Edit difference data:
- - -
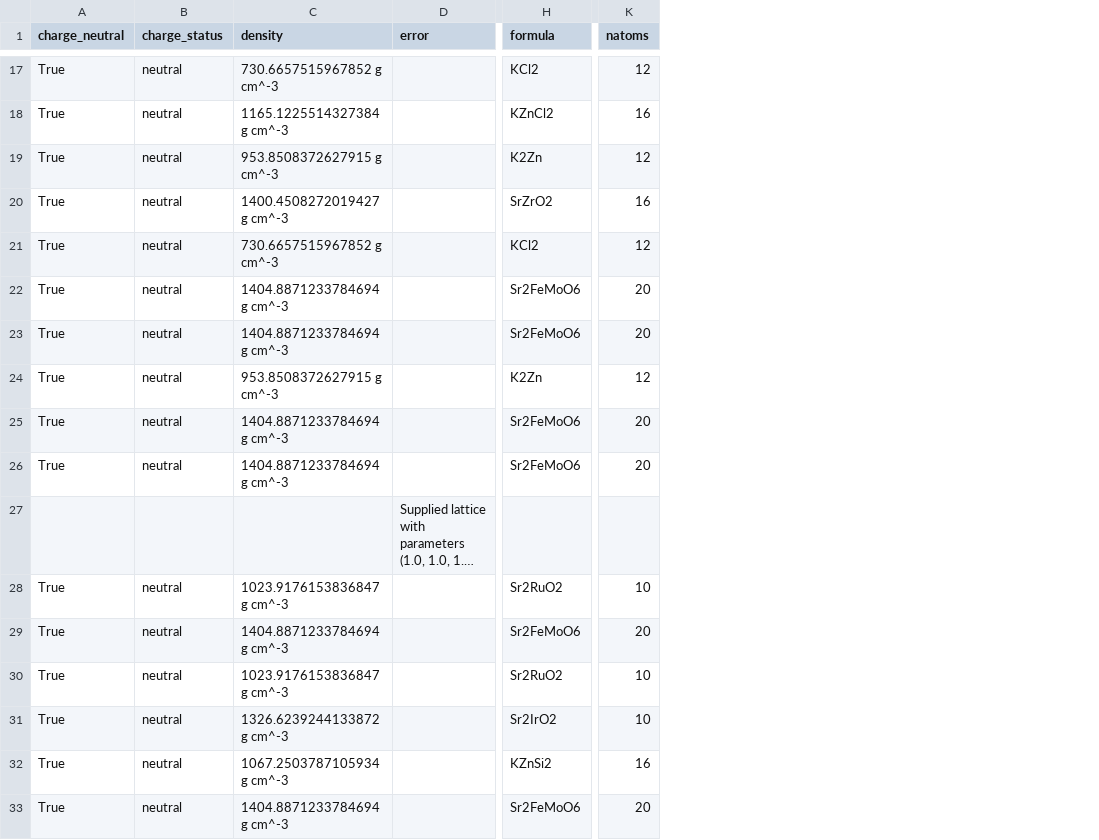
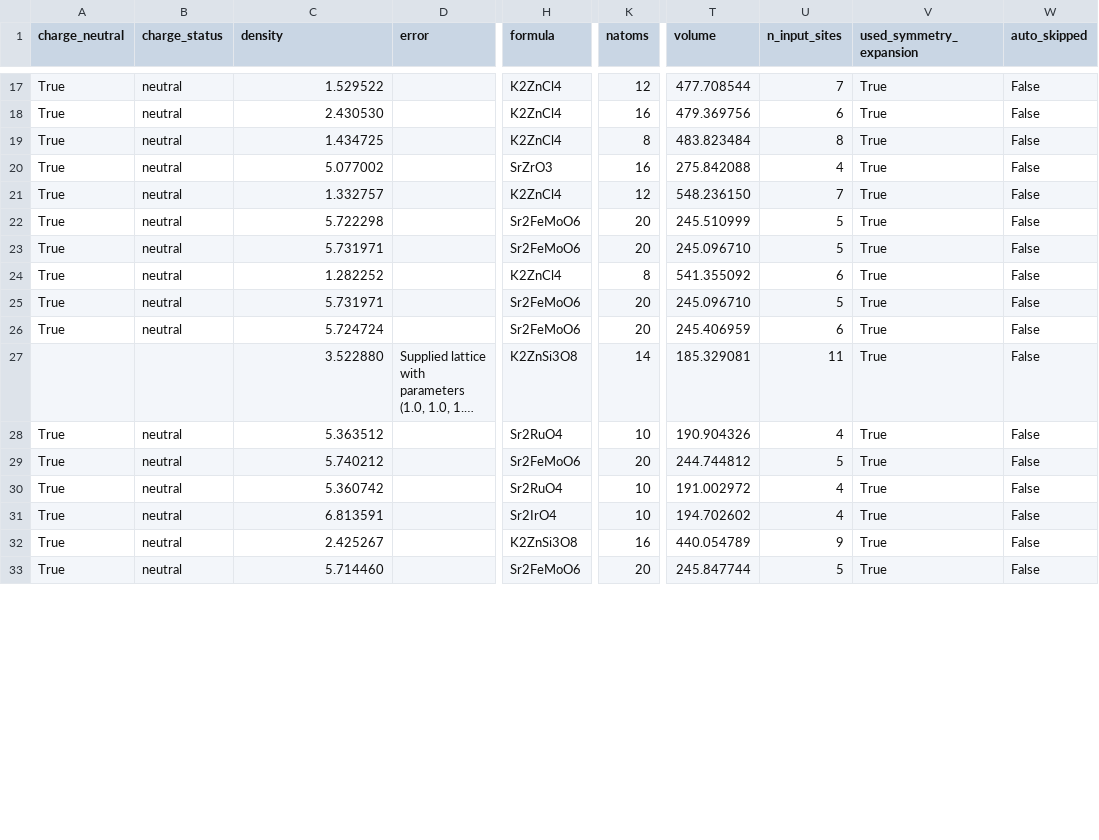
Before and after one commit to alexyujiuqiao/AtomForge, a CSV file: outputs/uncond/eval/per_sample.csv, drawn as a sheet; only a part is shown, gaps mark what is left out; long unchanged cells end in …; the diff covers the shown part only; the diff names each change by its address in the sheet, - before the commit and + after, or states it on an @@ line.

```diff
--- a/outputs/uncond/eval/per_sample.csv
+++ b/outputs/uncond/eval/per_sample.csv
+column T (volume), rows 17-33: 477.708544 | 479.369756 | 483.823484 | 275.842088 | 548.236150 | 245.510999 | 245.096710 | 541.355092 | 245.096710 | 245.406959 | 185.329081 | 190.904326 | 244.744812 | 191.002972 | 194.702602 | 440.054789 | 245.847744
+column U (n_input_sites), rows 17-33: 7 | 6 | 8 | 4 | 7 | 5 | 5 | 6 | 5 | 6 | 11 | 4 | 5 | 4 | 4 | 9 | 5
+column V (used_symmetry_expansion), rows 17-33: all True
+column W (auto_skipped), rows 17-33: all False
-C17 (density): 730.6657515967852 g cm^-3
+C17 (density): 1.529522
-H17 (formula): KCl2
+H17 (formula): K2ZnCl4
-C18 (density): 1165.1225514327384 g cm^-3
+C18 (density): 2.430530
-H18 (formula): KZnCl2
+H18 (formula): K2ZnCl4
-C19 (density): 953.8508372627915 g cm^-3
+C19 (density): 1.434725
-H19 (formula): K2Zn
+H19 (formula): K2ZnCl4
-K19 (natoms): 12
+K19 (natoms): 8
-C20 (density): 1400.4508272019427 g cm^-3
+C20 (density): 5.077002
-H20 (formula): SrZrO2
+H20 (formula): SrZrO3
-C21 (density): 730.6657515967852 g cm^-3
+C21 (density): 1.332757
-H21 (formula): KCl2
+H21 (formula): K2ZnCl4
-C22 (density): 1404.8871233784694 g cm^-3
+C22 (density): 5.722298
-C23 (density): 1404.8871233784694 g cm^-3
+C23 (density): 5.731971
-C24 (density): 953.8508372627915 g cm^-3
+C24 (density): 1.282252
-H24 (formula): K2Zn
+H24 (formula): K2ZnCl4
-K24 (natoms): 12
+K24 (natoms): 8
-C25 (density): 1404.8871233784694 g cm^-3
+C25 (density): 5.731971
-C26 (density): 1404.8871233784694 g cm^-3
+C26 (density): 5.724724
-C27 (density): (empty)
+C27 (density): 3.522880
-H27 (formula): (empty)
+H27 (formula): K2ZnSi3O8
-K27 (natoms): (empty)
+K27 (natoms): 14
-C28 (density): 1023.9176153836847 g cm^-3
+C28 (density): 5.363512
-H28 (formula): Sr2RuO2
+H28 (formula): Sr2RuO4
-C29 (density): 1404.8871233784694 g cm^-3
+C29 (density): 5.740212
-C30 (density): 1023.9176153836847 g cm^-3
+C30 (density): 5.360742
-H30 (formula): Sr2RuO2
+H30 (formula): Sr2RuO4
-C31 (density): 1326.6239244133872 g cm^-3
+C31 (density): 6.813591
-H31 (formula): Sr2IrO2
+H31 (formula): Sr2IrO4
-C32 (density): 1067.2503787105934 g cm^-3
+C32 (density): 2.425267
-H32 (formula): KZnSi2
+H32 (formula): K2ZnSi3O8
-C33 (density): 1404.8871233784694 g cm^-3
+C33 (density): 5.714460
```
Also changed, not shown: 59 edited cells elsewhere in this file, 7 other files.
- - -
■ Work request
What lines in the entries contain "outputs"? Report each one by copying it.

■ Answer to this task
Before and after one commit to alexyujiuqiao/AtomForge, a CSV file: outputs/uncond/eval/per_sample.csv, drawn as a sheet; only a part is shown, gaps mark what is left out; long unchanged cells end in …; the diff covers the shown part only; the diff names each change by its address in the sheet, - before the commit and + after, or states it on an @@ line.
--- a/outputs/uncond/eval/per_sample.csv
+++ b/outputs/uncond/eval/per_sample.csv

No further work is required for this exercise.